A look at the bow lounge with its two sunpads. Note the skylight that splits them in two.

Moving forward there are two sunpads to either side of the skylight (which sits above the master stateroom). These pads are in a fixed position. They have a "lip" at the aft end that faces forward as a head rest, but they do not lift into chaise lounge positions. There are stainless steel rails to the outside edge of both pads.

Fully forward is a flush-mounted hatch that opens with a turn-and-lock hatch that leads to the windlass, which is mounted to a stainless-steel plate. The stainless-steel anchor roller is recessed into the foredeck and the windlass foot control switches are to starboard. To port is a remote-controlled spotlight.



Here is a  view of the engine room that can be accessed via the tender garage or an access point to port through the cockpit.

The Galeon 405 HTS comes standard with twin 370-hp Volvo Penta diesel engines.


The 405 HTS had a top speed of 35.5 knots, according to our test.

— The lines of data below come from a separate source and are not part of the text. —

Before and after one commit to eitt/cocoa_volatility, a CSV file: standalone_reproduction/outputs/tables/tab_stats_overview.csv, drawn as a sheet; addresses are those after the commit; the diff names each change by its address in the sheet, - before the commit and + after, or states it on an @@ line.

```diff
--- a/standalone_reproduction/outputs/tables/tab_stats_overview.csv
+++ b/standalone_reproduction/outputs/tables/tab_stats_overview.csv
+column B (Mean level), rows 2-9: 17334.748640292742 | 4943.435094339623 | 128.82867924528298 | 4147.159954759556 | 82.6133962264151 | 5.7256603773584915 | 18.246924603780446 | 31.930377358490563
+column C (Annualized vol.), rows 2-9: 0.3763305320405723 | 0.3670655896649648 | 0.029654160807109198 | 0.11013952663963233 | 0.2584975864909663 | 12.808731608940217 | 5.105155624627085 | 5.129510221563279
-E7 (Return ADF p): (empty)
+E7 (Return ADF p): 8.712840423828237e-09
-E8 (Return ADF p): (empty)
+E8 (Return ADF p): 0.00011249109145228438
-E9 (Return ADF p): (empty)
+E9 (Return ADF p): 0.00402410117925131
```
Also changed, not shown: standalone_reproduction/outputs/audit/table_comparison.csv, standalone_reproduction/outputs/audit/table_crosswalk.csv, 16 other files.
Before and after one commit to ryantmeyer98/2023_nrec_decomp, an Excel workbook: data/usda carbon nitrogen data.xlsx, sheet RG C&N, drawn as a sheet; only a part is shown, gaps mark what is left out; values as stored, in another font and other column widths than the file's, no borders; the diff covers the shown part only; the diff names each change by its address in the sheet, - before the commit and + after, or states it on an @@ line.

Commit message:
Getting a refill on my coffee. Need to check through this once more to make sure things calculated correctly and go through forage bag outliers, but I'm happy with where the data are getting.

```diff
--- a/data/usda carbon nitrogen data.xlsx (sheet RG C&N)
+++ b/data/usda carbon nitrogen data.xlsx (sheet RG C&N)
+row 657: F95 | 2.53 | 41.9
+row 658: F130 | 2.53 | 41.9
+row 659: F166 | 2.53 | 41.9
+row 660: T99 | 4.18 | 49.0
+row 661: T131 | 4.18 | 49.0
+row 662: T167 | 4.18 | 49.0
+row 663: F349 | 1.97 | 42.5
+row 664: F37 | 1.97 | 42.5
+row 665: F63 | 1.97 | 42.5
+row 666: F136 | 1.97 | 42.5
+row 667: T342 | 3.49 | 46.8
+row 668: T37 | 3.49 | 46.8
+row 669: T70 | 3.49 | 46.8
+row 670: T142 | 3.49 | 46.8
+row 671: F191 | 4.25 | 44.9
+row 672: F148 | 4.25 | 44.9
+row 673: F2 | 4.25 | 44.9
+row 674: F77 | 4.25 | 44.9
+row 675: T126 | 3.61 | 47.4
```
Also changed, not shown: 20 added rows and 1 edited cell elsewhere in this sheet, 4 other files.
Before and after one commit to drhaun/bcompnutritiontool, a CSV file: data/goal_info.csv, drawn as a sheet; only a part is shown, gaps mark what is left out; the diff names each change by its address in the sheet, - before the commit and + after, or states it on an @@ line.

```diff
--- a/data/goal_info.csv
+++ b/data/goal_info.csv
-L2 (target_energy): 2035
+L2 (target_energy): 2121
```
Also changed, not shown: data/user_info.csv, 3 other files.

The Galeon 405 HTS has an LOA of 44’2” (3.46 m), a beam of 12’ 10” (3.9 m) and a draft of 2’7” (.79 m). With an empty weight of 21,253 lbs. (9,640 kg), 66% fuel and three people onboard, we had an estimated test weight of 22,852 lbs. (10,365 kg).

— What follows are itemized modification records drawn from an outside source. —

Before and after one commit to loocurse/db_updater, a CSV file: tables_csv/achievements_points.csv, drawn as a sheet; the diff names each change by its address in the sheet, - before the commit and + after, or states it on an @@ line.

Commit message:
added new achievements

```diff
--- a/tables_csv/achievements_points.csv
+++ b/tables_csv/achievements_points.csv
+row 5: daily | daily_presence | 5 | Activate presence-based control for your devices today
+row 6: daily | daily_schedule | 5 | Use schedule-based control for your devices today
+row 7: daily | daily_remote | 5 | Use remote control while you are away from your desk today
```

Powered by twin 370-hp Volvo Penta D6 370 SDJ engines, we reached a top speed of 40.8 mph at 3620 rpm — burning 42.3 gph for a range of 218 statute miles.

Best cruise was 31.9 mph at 3000 rpm. At that speed, the fuel burn was reduced to 26.6 gph while still holding back a 10% reserve. We reached time-to-plane in 8 seconds, accelerated to 20 mph in 9.2 seconds and continued accelerating to 30 mph in 16.5 seconds.

Option Packages

This boat comes with a number of options as well as what Galeon calls a “Comfort Pack” and a “Luxury Pack.” The “Comfort Pack” includes most major electronics and the “Luxury Pack” includes the hydraulic swim platform, among other things.

We recommend both packages as the boat then becomes “turn-key,” something that saves money and eliminates aftermarket hassle.


The Galeon 405 HTS reached a top speed of 40.8 mph at 3620 rpm in our test.



The quality and persistence of natural light on the 405 HTS are undeniable.

It is hard to overstate the care and attention to detail in the designs and build on the 405 HTS. When we compare this boat’s basic specs with other boats in class, we find that her beam is about average but her displacement is one of the highest. This is clearly due to her build quality — she will ride better in rough conditions.

Because she is a sterndrive, she is faster and more fuel-efficient than she would be with straight drives.

The Galeon 405 HTS is sold exclusively in the western hemisphere by MarineMax.